2009, R, 110 min. Directed by Jim Sheridan. Starring Jake Gyllenhaal, Natalie Portman, Tobey Maguire, Sam Shepard, Mare Winningham, Bailee Madison, Taylor Geare, Clifton Collins Jr..
REVIEWED By Kimberley Jones, Fri., Dec. 11, 2009

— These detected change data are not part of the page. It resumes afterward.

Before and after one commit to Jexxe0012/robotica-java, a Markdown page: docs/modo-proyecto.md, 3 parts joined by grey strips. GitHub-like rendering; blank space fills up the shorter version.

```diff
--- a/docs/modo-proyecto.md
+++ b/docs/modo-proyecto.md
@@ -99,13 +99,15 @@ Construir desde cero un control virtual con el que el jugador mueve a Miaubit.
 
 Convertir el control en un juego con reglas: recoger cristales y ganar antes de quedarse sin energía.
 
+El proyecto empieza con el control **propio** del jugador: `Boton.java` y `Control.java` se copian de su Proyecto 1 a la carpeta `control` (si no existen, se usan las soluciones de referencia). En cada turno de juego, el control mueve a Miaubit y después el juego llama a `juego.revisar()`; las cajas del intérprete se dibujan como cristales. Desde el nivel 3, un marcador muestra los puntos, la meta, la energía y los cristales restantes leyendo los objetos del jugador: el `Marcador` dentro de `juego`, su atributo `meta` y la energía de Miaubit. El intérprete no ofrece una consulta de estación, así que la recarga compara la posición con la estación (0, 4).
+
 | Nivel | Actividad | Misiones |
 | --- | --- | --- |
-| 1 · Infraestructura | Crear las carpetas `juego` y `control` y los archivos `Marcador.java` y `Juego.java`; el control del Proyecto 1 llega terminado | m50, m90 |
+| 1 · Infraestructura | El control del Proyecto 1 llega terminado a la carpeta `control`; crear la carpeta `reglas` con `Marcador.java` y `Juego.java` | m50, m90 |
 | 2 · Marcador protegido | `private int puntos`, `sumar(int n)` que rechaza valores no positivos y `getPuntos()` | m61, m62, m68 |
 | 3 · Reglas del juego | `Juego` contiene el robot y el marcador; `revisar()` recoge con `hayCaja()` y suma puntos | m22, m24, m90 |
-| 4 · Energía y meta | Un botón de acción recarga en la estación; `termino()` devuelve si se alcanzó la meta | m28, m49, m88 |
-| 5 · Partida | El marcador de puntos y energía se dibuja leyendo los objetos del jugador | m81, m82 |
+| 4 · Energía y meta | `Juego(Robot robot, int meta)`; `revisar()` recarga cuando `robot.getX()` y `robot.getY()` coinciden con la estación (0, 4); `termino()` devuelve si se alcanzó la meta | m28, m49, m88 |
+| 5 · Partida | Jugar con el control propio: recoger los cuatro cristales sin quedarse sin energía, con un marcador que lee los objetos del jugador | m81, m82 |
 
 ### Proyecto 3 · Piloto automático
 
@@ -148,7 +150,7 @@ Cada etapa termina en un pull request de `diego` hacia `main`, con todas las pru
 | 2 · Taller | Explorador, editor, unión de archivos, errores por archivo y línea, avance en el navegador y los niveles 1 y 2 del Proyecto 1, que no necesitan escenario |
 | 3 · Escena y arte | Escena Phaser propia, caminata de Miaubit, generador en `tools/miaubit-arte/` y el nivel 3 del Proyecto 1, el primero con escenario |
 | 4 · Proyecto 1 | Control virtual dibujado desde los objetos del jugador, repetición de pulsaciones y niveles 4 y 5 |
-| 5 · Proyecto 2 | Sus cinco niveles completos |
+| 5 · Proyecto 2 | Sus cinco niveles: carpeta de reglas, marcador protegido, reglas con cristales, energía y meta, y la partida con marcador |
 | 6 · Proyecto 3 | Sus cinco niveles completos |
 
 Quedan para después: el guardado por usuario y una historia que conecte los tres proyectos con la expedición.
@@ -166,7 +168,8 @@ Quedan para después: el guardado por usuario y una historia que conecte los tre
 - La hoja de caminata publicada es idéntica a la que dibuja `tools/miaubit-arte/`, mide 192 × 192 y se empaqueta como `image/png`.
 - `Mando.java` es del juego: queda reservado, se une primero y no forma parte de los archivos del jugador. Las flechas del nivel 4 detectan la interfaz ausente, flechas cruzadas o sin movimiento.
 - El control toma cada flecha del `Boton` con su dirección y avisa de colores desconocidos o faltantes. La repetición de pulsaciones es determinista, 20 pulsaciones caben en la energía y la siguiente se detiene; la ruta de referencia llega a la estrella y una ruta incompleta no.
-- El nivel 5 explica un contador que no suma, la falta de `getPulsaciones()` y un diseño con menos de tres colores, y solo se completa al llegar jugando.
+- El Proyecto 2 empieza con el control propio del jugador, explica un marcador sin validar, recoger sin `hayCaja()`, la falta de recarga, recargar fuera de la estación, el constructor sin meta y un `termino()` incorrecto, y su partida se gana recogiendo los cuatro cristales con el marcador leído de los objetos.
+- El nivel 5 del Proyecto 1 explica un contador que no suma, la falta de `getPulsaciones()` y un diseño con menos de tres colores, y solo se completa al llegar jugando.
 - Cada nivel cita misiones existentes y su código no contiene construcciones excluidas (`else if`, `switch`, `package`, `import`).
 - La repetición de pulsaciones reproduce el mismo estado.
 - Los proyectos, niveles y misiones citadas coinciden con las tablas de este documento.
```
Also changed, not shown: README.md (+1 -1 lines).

Inferior in practically every way to Danish director Susanne Bier’s original Brødre – but now with more U2! – Brothers draws from two rampaging traditions, Greek tragedy and romantic melodrama, and renders both weirdly inert. Maguire plays the elder Cahill brother, Sam, a captain in the Marines; an attentive husband to his high school sweetheart, Grace (Portman); and a devoted father to two little girls (played by Madison and Geare; as in his sentimental but deeply moving In America, Sheridan pulls terrific performances from his young actors). Gyllenhaal is the younger brother, Tommy, the black sheep newly released from jail with the tough-man neck tat to prove it. Their father, Hank Cahill (Shepard), can barely tolerate Tommy, despite their mutual appreciation for booze, and when Sam ships out for another tour in Afghanistan, Tommy’s ties to the family fray to near-nonexistence. Then Sam’s helicopter is shot down in enemy territory, the favorite son is presumed dead, and the family must rethink its relationships. Brothers, in its most effective and engrossing stretches, examines the malleability of the roles the various Cahills are assigned, either by themselves or by others. Here, as in Bier’s original, the most interesting transformation is also the least sensational: Tommy’s quiet arc from fuck-up to family man. He steps into Sam’s shoes – with a few notable stumbles, as well as a deepening romantic interest in Grace – and experiences maybe for the first time the feeling of what it means to be responsible, to be relevant. It’s a rebirth of sorts, one made possible expressly by his brother’s death and compromised by the fact that Sam, it turns out, is still alive. Captured by the Taliban, he’s made to do awful things, and when he comes home, he’s not the same Sam, the one who was so easy to love. Maguire, in this second part of the film, gets to do some acting pyrotechnics – dishes shattered, a gun waving wildly – but he’s more compelling in his silent, dead-eye moments. All the actors do well enough, but they don’t mesh at all – it’s as if everyone’s acting in his or her own movie – and there’s simply no lived-in quality to the film. Sheridan and scripter David Benioff stick closely to the bullet points of the original but can’t seem to translate the rich complexity of the characters and the choices they make. Frankly, it’s a little bewildering how utterly off Sheridan’s instincts seem, evidenced in the tonally jarring Thomas Newman score; the utter abandonment of Tommy’s storyline; an end-of-film U2 song that practically cuts off the characters’ exit lines; and an irritating inability to allow the audience to put two and two together (for the record, we don’t require a prolonged close-up of a poker iron to understand the threat of a situation). If you had to lob a complaint at Sheridan based solely on his previous, quite impressive body of work, from My Left Foot to In the Name of the Father to In America, I suppose you could accuse him of being a man who makes weepies. No danger of that here: Brothers is too depthless to dredge up any tears.